5. Caregiver health consequences
Caregivers put their own health at risk when they’re in denial about the help they need caring for a loved one. In fact, family caregivers older than 66 have a 63% higher mortality rate than non-caregivers, according to a University of Pittsburgh study.
“There are couples who have been married 40 to 60 years, and one goes downhill and the other doesn’t want the rest of the world to know. The caregiver gets sick, and the person with dementia doesn’t have care,” warns Loneseth.
If you’re caring full time for an aging relative, follow these guidelines to avoid caregiver burnout and health consequences.
1. Falls and accidents
Falls are the leading cause of both fatal and non-fatal injuries in people older than 60. Proper care and home modifications, such as installing night-lights to reduce disorientation at night, can help keep seniors safe.
But if you’re in denial about your parent’s declining health, precautions may not be made in time. Dementia behaviors, like forgetting to turn off the oven or garbage disposal, can lead to serious kitchen accidents.
2. Medication and poor nutrition
Medication overdose is common in seniors with dementia. Even if you use marked pill dispensers, your loved one could be in danger, since people with cognitive impairment often become unaware of days of the week or passage of time.
Similarly, it’s easy for seniors with dementia to neglect nutrition. They may forget to eat, eat expired food, or eat certain foods in excess. “My father-in-law would have eaten a full pound of butter in one sitting if we’d let him,” says Loneseth.

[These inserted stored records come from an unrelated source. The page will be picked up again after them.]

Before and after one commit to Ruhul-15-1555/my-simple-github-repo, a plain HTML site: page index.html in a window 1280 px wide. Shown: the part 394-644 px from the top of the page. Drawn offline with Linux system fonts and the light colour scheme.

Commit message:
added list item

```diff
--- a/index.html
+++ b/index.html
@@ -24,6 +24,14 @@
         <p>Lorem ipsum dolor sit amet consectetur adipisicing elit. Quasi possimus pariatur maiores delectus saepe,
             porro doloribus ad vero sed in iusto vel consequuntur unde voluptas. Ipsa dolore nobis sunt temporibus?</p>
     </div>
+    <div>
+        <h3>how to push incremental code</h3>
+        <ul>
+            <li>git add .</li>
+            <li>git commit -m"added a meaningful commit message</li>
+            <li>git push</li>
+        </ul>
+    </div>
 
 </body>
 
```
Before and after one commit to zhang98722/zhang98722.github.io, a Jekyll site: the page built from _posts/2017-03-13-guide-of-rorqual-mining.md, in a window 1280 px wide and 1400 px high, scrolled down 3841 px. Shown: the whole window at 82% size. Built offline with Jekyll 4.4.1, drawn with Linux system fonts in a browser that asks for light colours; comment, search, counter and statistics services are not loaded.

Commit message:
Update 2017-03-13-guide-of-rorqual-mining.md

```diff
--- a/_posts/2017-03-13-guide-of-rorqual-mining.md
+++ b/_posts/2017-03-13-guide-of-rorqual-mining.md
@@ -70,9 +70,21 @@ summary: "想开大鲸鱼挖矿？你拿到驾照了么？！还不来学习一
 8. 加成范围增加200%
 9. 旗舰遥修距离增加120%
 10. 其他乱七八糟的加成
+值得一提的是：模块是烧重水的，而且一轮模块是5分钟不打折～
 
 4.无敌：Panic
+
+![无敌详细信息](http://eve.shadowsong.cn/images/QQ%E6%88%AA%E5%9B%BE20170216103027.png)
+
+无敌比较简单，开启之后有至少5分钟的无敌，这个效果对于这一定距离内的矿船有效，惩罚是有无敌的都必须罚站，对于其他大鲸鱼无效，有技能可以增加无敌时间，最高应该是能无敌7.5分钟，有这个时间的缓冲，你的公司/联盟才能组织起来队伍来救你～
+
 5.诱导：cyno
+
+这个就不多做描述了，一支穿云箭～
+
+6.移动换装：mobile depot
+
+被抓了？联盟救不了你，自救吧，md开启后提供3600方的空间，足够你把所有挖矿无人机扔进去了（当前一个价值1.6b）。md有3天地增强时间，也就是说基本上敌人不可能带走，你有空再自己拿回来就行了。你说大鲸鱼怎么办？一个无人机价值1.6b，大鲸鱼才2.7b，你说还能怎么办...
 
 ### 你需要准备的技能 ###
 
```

3. Accidental harm to others
Without family intervention, seniors unaware of their dementia may continue dangerous daily tasks like driving. Driving with Alzheimer’s or another type of dementia endangers pedestrians and other vehicles, and it can also cause significant property damage. In the home, a senior with dementia may become disoriented and injure a spouse or family member.
4. Elder abuse
Unacknowledged dementia can leave seniors vulnerable to multiple types of elder abuse. An aging loved one may be susceptible to financial abuse, or they may be unable to report the details of physical or sexual abuse to the appropriate authorities.
Dementia can also lead to elder abuse between spouses. A senior with advanced cognitive decline may experience significant behavioral changes that lead to violence. Alternatively, a caregiver unprepared to deal with dementia behaviors could resort to yelling or other emotional abuse.
5. Delaying dementia help
“Often, a spouse is aware their husband or wife has memory impairment, but they don’t want anyone else knowing about it, so they lovingly try to protect them from the outside world and begin to cut off family and friends,” says Loneseth. “Maybe in the beginning stages a spouse can handle the needed care, but as it snowballs, it will become overwhelming. Caring for a loved one at home is draining physically, mentally and emotionally.” It also puts the senior with dementia at increased risk.
Coming to terms with dementia is difficult, but acknowledging what your loved one is going through can get them the right care and treatment for symptoms early on. Here are some tips to help you accept a dementia diagnosis and care for your aging family member.
Acceptance is the first step. After understanding the risks of denial and determining that your aging loved one may be suffering from dementia, discuss potential solutions.
“Many people think they can provide all the care themselves,” says Loneseth. “But the truth is, there is awareness, education, and medical knowledge that is needed. If your loved one is diagnosed with a heart problem and they need surgery, you wouldn’t take them home. Memory care needs to be approached in the same way.”
A Place for Mom’s Senior Living Advisors can help your family find memory care communities and home care providers near you.
Claire Samuels is a content writer at A Place for Mom. She worked with senior living communities throughout the Midwest before pivoting to writing. She’s passionate about sharing ways of living well at any age.